So our job is two-fold. To build the authentic enterprise, we need to use research and measurement to listen to the stakeholders – within and outside of our company – to get at that definition of what differentiates us.

When I first came to GE we brought in a cultural anthropologist to help us understand employees and what motivates them. That moment in our history began to unearth an insight which has helped us to better communicate and behave in a way that is authentic to our origins and the beliefs of our employees. In sum, what employees saw as our key differentiator was not the stock price, but that we work – they work – to solve the tough challenges like the need for cleaner energy or mapping the brain to better treat injuries.

Over time, we have continued to mine these insights from employees, moving to include more qualitative assessments. So not just an employee survey, but reading comments they post and gauging what they read on the intranet, to ensure that we are consistently presenting ourselves in a way that is authentic to who we are, and what we believe – the manifestation of which you see today in GE Works, which we believe to be the authentic expression of who we are.


In this article, I have shared a bit about our 15-year journey with research and measurement. We do not know the full extent of how research and measurement can further change and improve our ability to offer strategic counsel to our colleagues. We know that we must continue to push the limits of what research can do for us. We must push to strengthen our capabilities to use it, becoming more adept at using big data.

We must form partnerships outside of communications around insights we glean. And most important, we must join together to adopt an industry standard. Failing to do so jeopardises the very quality we seek through research – which is to bring greater credibility to the strategies we offer.

I will always believe that great communications is inherently an art, not a science. In a media landscape that is rapidly evolving, a world of uncontrollable variables, and public opinion that is constantly being reshaped, it cannot be a science. But that is not to say that we can’t bring science into it to improve our strategies, deepen engagement and expand our reach. As we strive to bring greater value as communicators to the organisations we serve, this is our calling.

Gary Sheffer

Gary Sheffer oversees external and internal communications and provides strategic communications advice to GE executives on a full range of corporate reputation issues.
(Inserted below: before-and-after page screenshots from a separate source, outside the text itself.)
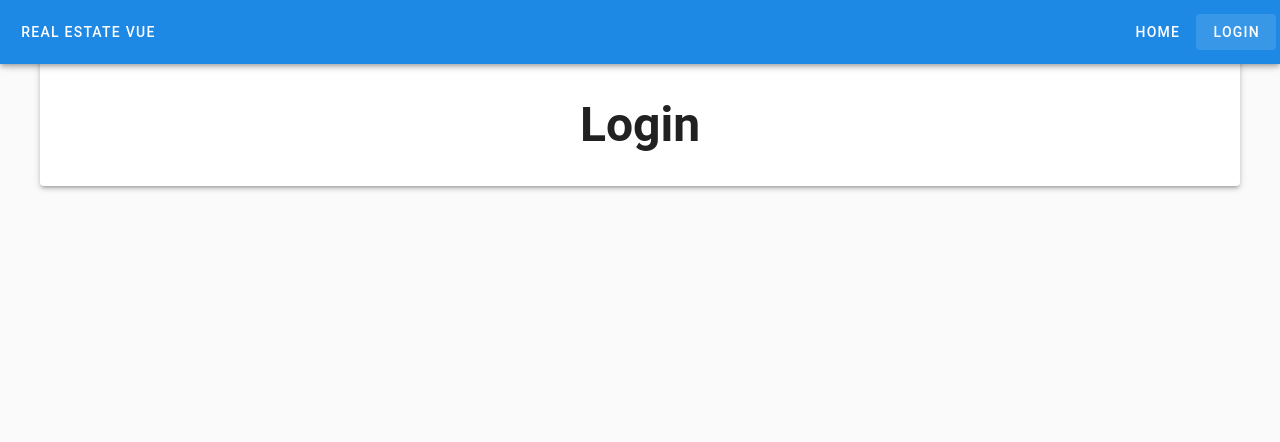
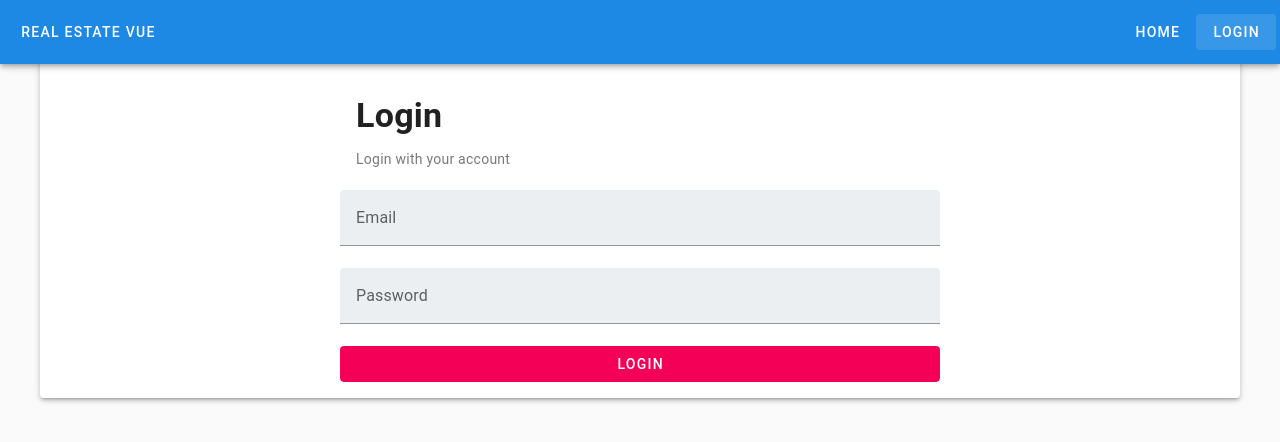
Before and after one commit to mcplux/realestate-vue, a Vue app: page /login in a window 1280 px wide. Shown: the top 442 px of the page. Built offline with nearby package versions, Linux system fonts and the light colour scheme.

Commit message:
login form

```diff
--- a/src/views/LoginView.vue
+++ b/src/views/LoginView.vue
@@ -2,5 +2,31 @@
 </script>
 
 <template>
-  <h1 class="text-center text-h3 font-weight-bold my-5">Login</h1>
+  <v-card flat max-width="600" class="mx-auto">
+    <v-card-title class="text-h4 font-weight-bold" tag="h3">
+      Login
+    </v-card-title>
+
+    <v-card-subtitle>
+      Login with your account
+    </v-card-subtitle>
+
+    <v-form class="mt-5">
+      <v-text-field
+        type="email"
+        label="Email"
+        bg-color="blue-grey-lighten-5"
+      />
+
+      <v-text-field
+        type="password"
+        label="Password"
+        bg-color="blue-grey-lighten-5"
+      />
+
+      <v-btn block flat color="pink-accent-3">
+        Login
+      </v-btn>
+    </v-form>
+  </v-card>
 </template>
```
In his public affairs role, Sheffer works with external groups and individuals to foster understanding of GE policies and businesses. He joined GE in 1999 after 17 years in journalism and government communications. Sheffer also serves on the boards of several associations, including the Institute for Public Relations and the Arthur W. Page Society.